Flora Martinez, who was considerably younger than her husband, died in 2006 at the age of 105.
Many members of Baca/Prewitt chapter worked in the uranium industry, and even those who didn't were exposed to radiation as they used rocks chipped from the mines to build their hogans, noted Juan Martinez, 62, Paddy's youngest child.
"I remember when the BIA closed our well down out in Haystack," said Dimitriou. "But by then, we had already been drinking from it for years. Us and all our livestock."
A Navajo scientist, Christine Samuel-Nakamura, is currently researching the effects of radiation on the local Diné.
The boom fizzled rapidly in the mid-1970s, when large deposits of the radioactive mineral were found in other countries, particularly Australia.
With prices rebounding, uranium is making a comeback in some places, but Baca/Prewitt is hitching its wagon to a different horse.
Chapter Coordinator Sharon Francisco revealed that the chapter is currently negotiating with a solar power company for a plant that will employ 500 people — nearly a fifth of the chapter's population.
A checkered present
Unlike at many other chapters, infrastructure is not a problem at Baca/Prewitt, which straddles I-40 between Grants and Gallup and gets its electricity from the Continental Divide electrical cooperative.

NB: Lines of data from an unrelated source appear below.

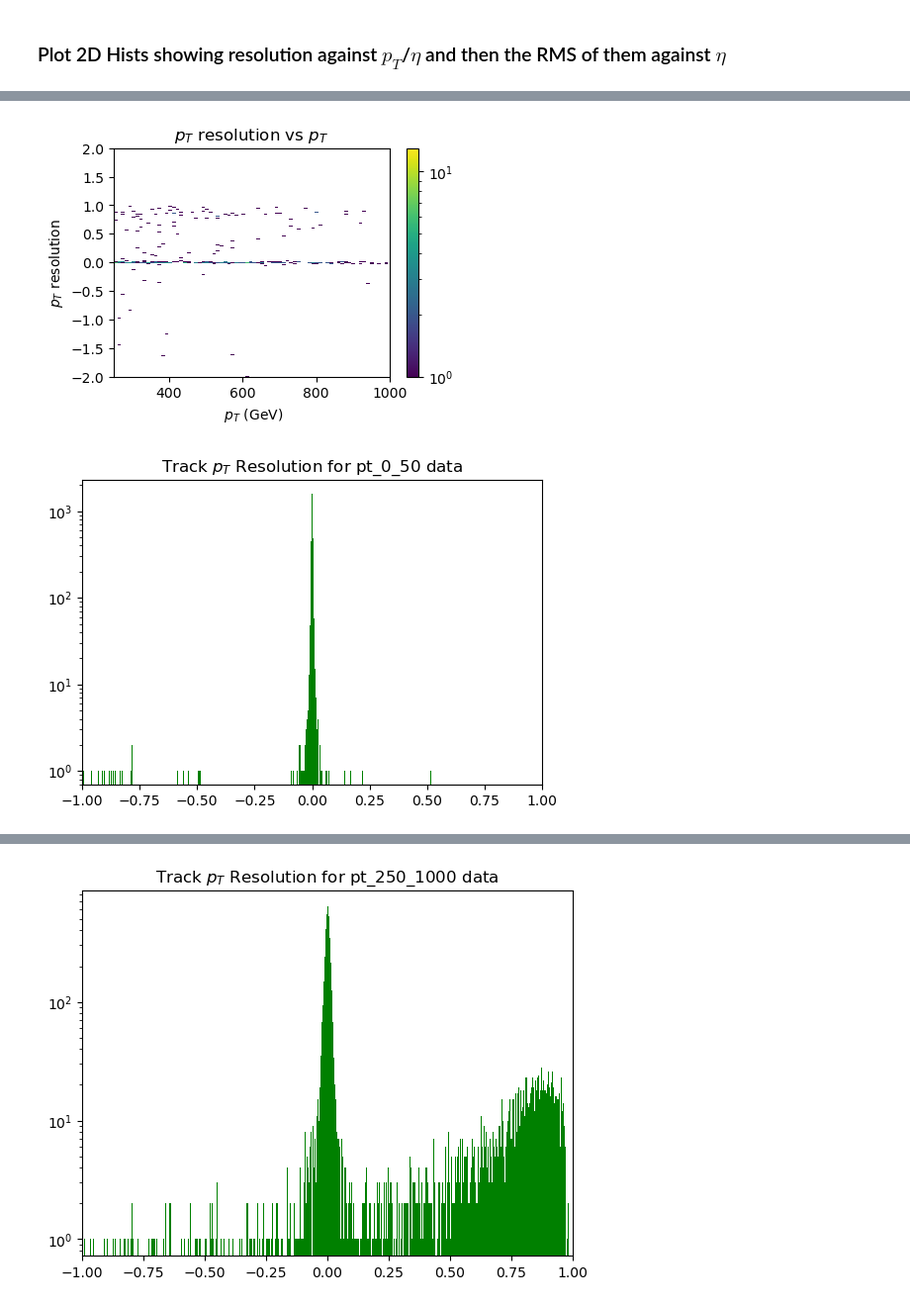
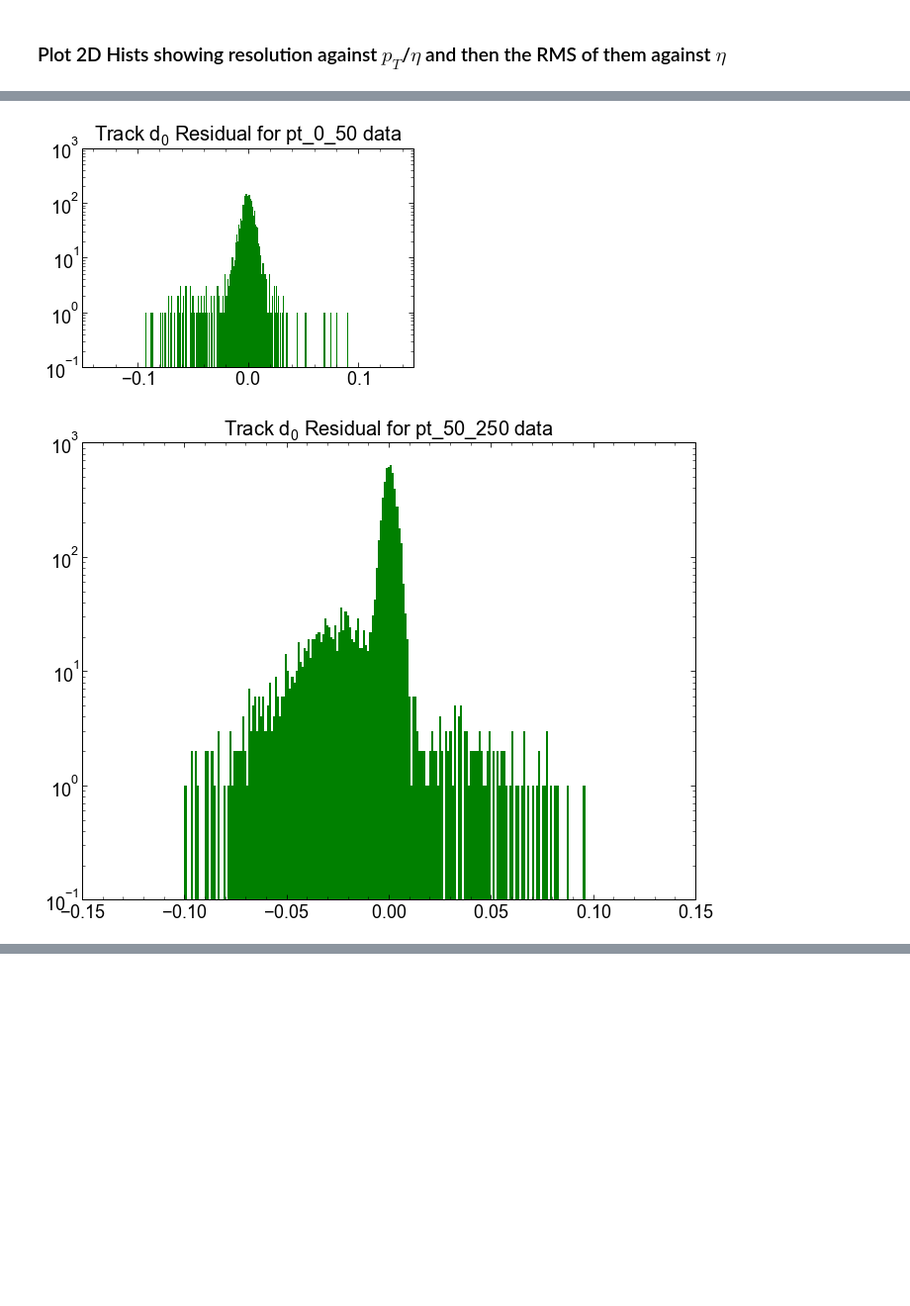
Before and after one commit to kdp-lab/maia_detector_paper, a Jupyter notebook: json_analysis.ipynb, the cells around one changed output, grey strips where cells are left out. Shown at 99% size. Drawn from its saved outputs; the diff is of its cells as text; code cells hidden in the pictures; blank space fills up the shorter version.

```diff
--- a/json_analysis.ipynb
+++ b/json_analysis.ipynb
@@ -679,31 +759,31 @@ Text(0.5, 1.0, 'Track $d_0$ Resolution')
 # %%
 from importlib import reload
 plt=reload(plt)
-plot2DHistogram(legacy['pt_match'], legacy['pt_res'],bins=(100,15000), label=r"$p_T$ resolution vs $p_T$; $p_T$ (GeV);$p_T$ resolution", xlim = [250,1000], ylim = (-2,2))
+#plot2DHistogram(legacy['pt_match'], legacy['d0_res_match'],bins=(100,15000), label=r"$d_0$ Residual vs $d_0$; $d_0$ (GeV);$d_0$ Residual", xlim = [250,1000], ylim = (-2,2))
 plt.figure(figsize=(6, 4))
-# print(np.sqrt(np.mean(np.square(legacy['pt_res'] - np.mean(legacy['pt_res'])))))
-pt_res_50_250 = pt_50_250['pt_res']
+d0_res_match_50_250 = pt_50_250['d0_res_match']
 
-plt.hist((np.ravel(pt_0_50['pt_res'])), bins=np.linspace(-1,1,500), color='green')
+plt.hist((np.ravel(pt_0_50['d0_res_match'])), bins=np.linspace(-0.1,0.1,300), color='green')
 plt.yscale('log')
-plt.xlim(-1,1)
+#plt.xlim(-0.1,0.1)
 #plt.ylim(0,200)
-plt.title(r'Track $p_T$ Resolution for pt_0_50 data')
+plt.title(r'Track $d_0$ Residual for pt_0_50 data')
+plt.xlabel
 plt.show()
 
-plt.hist((np.ravel(pt_res_50_250)), bins=np.linspace(-1,1,500), color='green')
+plt.hist((np.ravel(d0_res_match_50_250)), bins=np.linspace(-0.1,0.1,200), color='green')
 plt.yscale('log')
-plt.xlim(-1,1)
+#plt.xlim(-0.1,0.1)
 #plt.ylim(0,200)
-plt.title(r'Track $p_T$ Resolution for pt_50_250 data')
+plt.title(r'Track $d_0$ Residual for pt_50_250 data')
 plt.show()
 
-plt.hist((np.ravel(pt_res)), bins=np.linspace(-1,1,500), color='green')
+plt.hist((np.ravel(d0_res_match)), bins=np.linspace(-0.1,0.1,300), color='green')
 plt.yscale('log')
-plt.xlim(-1,1)
+#plt.xlim(-0.1,0.1)
 #plt.ylim(0,200)
-plt.title(r'Track $p_T$ Resolution for pt_250_1000 data')
+plt.title(r'Track $d_0$ Residual for pt_250_1000 data')
 plt.show()
 # %% [output]
-[figure, old version]
+[figure, new version]
-[figure, old version]
+[figure, new version]
@@ -711 +790,0 @@ plt.show()
-[figure, removed]
```
Also changed, not shown: parts of 16 cells of this notebook.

"If we can attract 500 new jobs, we might be able to convince NHA to build us some housing for the workers," Francisco said.
Meanwhile, the chapter is cleaning up some problems dug up during a recent Navajo Nation audit and working toward certification, which could come as early as next spring, she added.
While the chapter is between two urban areas and right on the freeway, development is hampered by its checker-boarded edges, which include parcels of BLM, state, private and allotted land. There's only one freeway exit for the 127,000-acre chapter comprising five communities; negotiations for a second one have been under way for years and involve at least three different entities with rights of way.
In the meantime, chapter residents cross the freeway by driving under it, through five one-lane culverts they refer to as "the tunnels."
"I don't think they were originally meant for people to drive through," said Francisco. "People just started doing it."
On the lone freeway exit sits the Tomahawk Bar, on a piece of private land just across and down the street from the chapter's only elementary school.
"If you ask my grandson where he goes to school," says Lynch with a grin, "he'll tell you, 'Across the street from the bar.'"
A much nicer landmark is Tzoodziil, Mount Taylor — the Navajos' southern sacred mountain is visible from most places in the chapter. It spreads its purple skirts serenely on the southeastern horizon, another survivor of the uranium boom, which at one time crept up its flanks almost to its 11,000-foot summit.
"You just look up, and there it is," Dimitriou said. "It's a really nice thing about living here."